#### [Try it]
In the data below, how many lines contain the word "binary"? Answer with the number alone.
◆ ◆ ◆ ◆ ◆
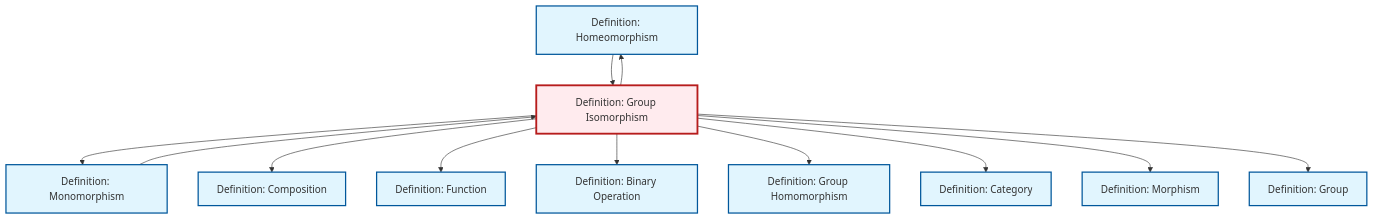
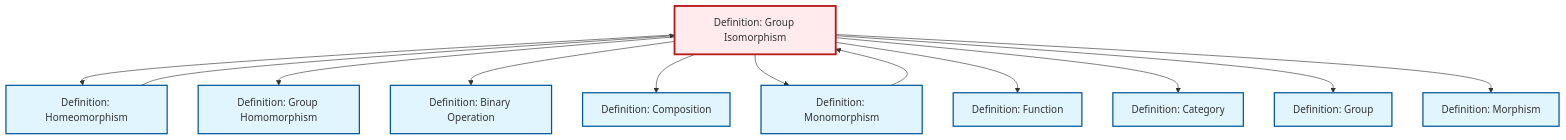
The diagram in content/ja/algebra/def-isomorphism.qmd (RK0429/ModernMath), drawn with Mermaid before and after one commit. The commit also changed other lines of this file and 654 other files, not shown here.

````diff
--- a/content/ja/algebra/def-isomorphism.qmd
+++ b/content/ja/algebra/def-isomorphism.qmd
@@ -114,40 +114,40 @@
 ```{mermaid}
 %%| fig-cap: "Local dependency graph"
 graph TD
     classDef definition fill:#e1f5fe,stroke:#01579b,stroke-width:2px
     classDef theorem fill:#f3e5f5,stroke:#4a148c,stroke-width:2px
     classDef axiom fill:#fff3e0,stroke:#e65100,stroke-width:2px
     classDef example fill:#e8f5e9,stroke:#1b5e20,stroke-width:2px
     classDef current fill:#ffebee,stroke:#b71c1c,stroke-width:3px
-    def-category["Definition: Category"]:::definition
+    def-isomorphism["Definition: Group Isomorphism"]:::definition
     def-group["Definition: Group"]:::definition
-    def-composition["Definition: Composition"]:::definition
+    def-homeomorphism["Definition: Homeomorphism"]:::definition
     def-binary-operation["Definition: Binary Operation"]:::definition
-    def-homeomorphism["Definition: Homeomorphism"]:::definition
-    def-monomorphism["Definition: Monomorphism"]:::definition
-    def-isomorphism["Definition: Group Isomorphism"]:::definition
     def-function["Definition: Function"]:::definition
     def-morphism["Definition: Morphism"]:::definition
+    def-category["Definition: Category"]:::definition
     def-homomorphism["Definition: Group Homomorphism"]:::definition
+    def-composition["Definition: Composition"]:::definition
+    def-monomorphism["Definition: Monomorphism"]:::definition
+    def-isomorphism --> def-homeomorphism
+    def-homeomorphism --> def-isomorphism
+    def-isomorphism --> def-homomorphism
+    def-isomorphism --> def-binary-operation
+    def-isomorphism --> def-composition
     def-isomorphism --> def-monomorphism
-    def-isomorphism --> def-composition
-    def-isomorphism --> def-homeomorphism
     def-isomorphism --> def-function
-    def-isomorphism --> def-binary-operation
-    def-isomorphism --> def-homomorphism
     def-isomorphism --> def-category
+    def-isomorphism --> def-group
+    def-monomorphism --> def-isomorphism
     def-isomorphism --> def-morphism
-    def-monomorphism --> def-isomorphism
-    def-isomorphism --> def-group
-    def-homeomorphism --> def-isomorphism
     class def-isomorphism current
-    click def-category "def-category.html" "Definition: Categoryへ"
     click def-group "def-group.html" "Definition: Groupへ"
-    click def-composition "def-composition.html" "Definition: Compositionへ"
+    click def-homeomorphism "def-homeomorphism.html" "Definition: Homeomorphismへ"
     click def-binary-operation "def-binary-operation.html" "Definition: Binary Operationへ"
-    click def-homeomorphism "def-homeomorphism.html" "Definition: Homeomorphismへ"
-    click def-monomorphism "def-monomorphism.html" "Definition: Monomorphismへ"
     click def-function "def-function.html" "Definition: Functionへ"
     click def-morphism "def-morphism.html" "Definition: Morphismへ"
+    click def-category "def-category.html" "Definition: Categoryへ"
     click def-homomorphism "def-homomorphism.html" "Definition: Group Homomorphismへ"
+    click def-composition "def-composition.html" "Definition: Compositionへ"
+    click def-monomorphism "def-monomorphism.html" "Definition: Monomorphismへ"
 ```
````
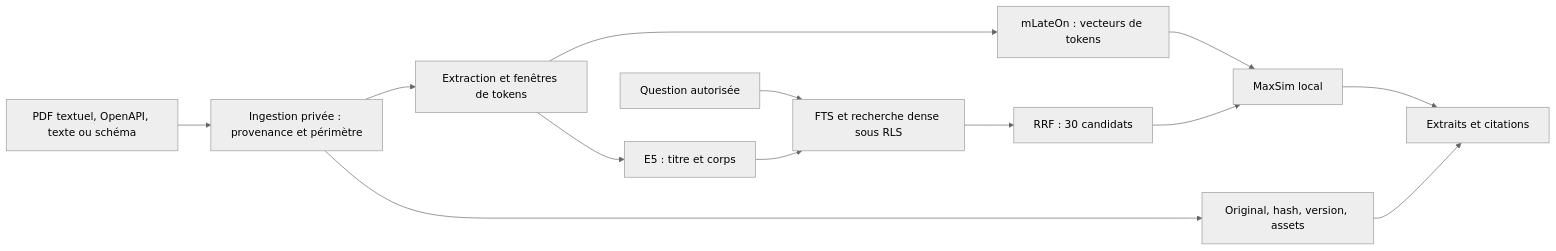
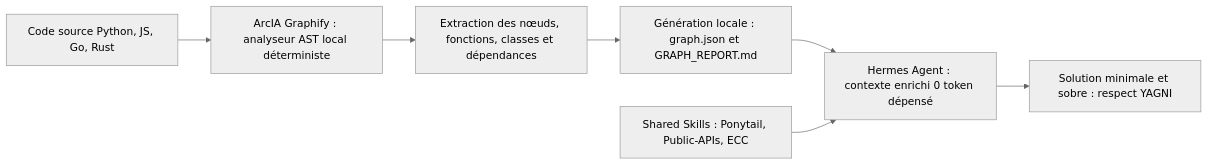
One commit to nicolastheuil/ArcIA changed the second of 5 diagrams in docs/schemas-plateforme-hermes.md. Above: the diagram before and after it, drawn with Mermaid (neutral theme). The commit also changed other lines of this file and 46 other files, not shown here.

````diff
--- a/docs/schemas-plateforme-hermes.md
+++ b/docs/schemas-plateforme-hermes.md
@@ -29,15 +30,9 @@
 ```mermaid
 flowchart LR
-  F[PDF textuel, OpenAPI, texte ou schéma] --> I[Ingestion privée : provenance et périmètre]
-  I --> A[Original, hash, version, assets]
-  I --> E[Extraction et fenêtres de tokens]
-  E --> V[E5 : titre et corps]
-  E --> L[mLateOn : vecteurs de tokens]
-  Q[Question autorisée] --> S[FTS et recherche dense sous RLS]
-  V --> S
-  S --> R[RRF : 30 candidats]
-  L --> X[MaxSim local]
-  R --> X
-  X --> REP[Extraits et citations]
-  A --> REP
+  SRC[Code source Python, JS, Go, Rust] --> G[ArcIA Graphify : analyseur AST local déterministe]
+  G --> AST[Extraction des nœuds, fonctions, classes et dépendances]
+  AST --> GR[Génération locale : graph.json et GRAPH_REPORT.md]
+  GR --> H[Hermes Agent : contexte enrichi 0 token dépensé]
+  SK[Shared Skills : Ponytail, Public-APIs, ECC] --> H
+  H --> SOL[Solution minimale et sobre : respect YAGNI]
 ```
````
◆ ◆ ◆ ◆ ◆
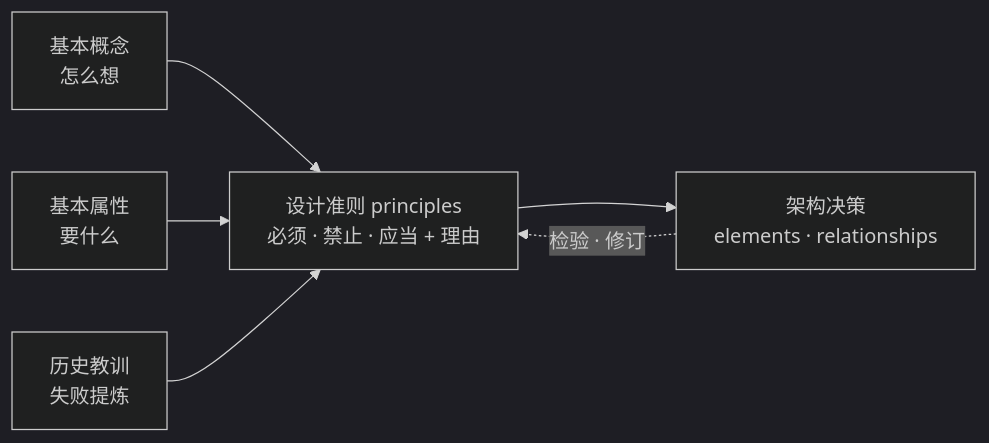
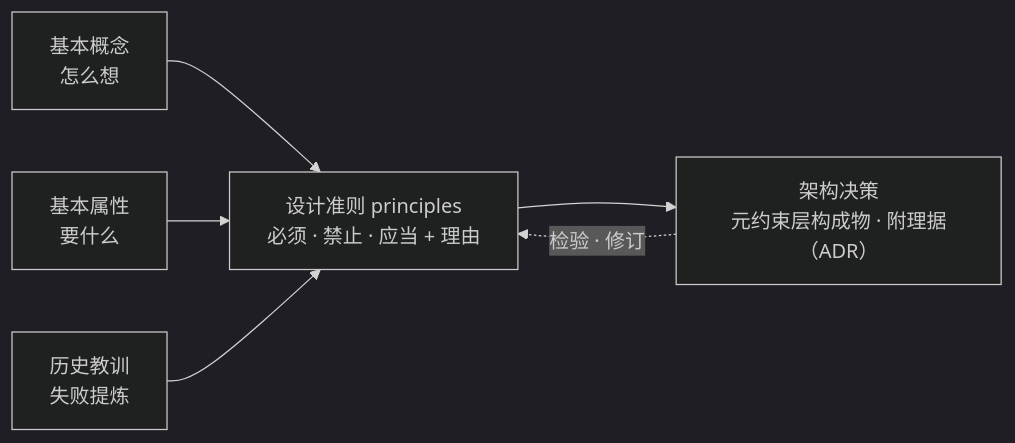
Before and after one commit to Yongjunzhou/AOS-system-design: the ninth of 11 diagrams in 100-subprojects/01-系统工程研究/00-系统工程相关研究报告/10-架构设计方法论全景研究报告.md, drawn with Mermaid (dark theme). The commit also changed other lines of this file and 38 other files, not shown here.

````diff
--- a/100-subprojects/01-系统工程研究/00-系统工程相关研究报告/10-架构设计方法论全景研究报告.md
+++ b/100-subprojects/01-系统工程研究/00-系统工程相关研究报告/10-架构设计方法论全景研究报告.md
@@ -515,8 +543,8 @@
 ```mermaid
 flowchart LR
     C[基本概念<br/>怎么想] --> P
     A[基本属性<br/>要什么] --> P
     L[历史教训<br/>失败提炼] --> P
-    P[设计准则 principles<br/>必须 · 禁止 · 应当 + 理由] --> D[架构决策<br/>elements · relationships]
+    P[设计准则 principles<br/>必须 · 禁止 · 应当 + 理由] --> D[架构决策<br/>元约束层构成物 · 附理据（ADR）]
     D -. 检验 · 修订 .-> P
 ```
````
◆ ◆ ◆ ◆ ◆
#### [Your solution]
4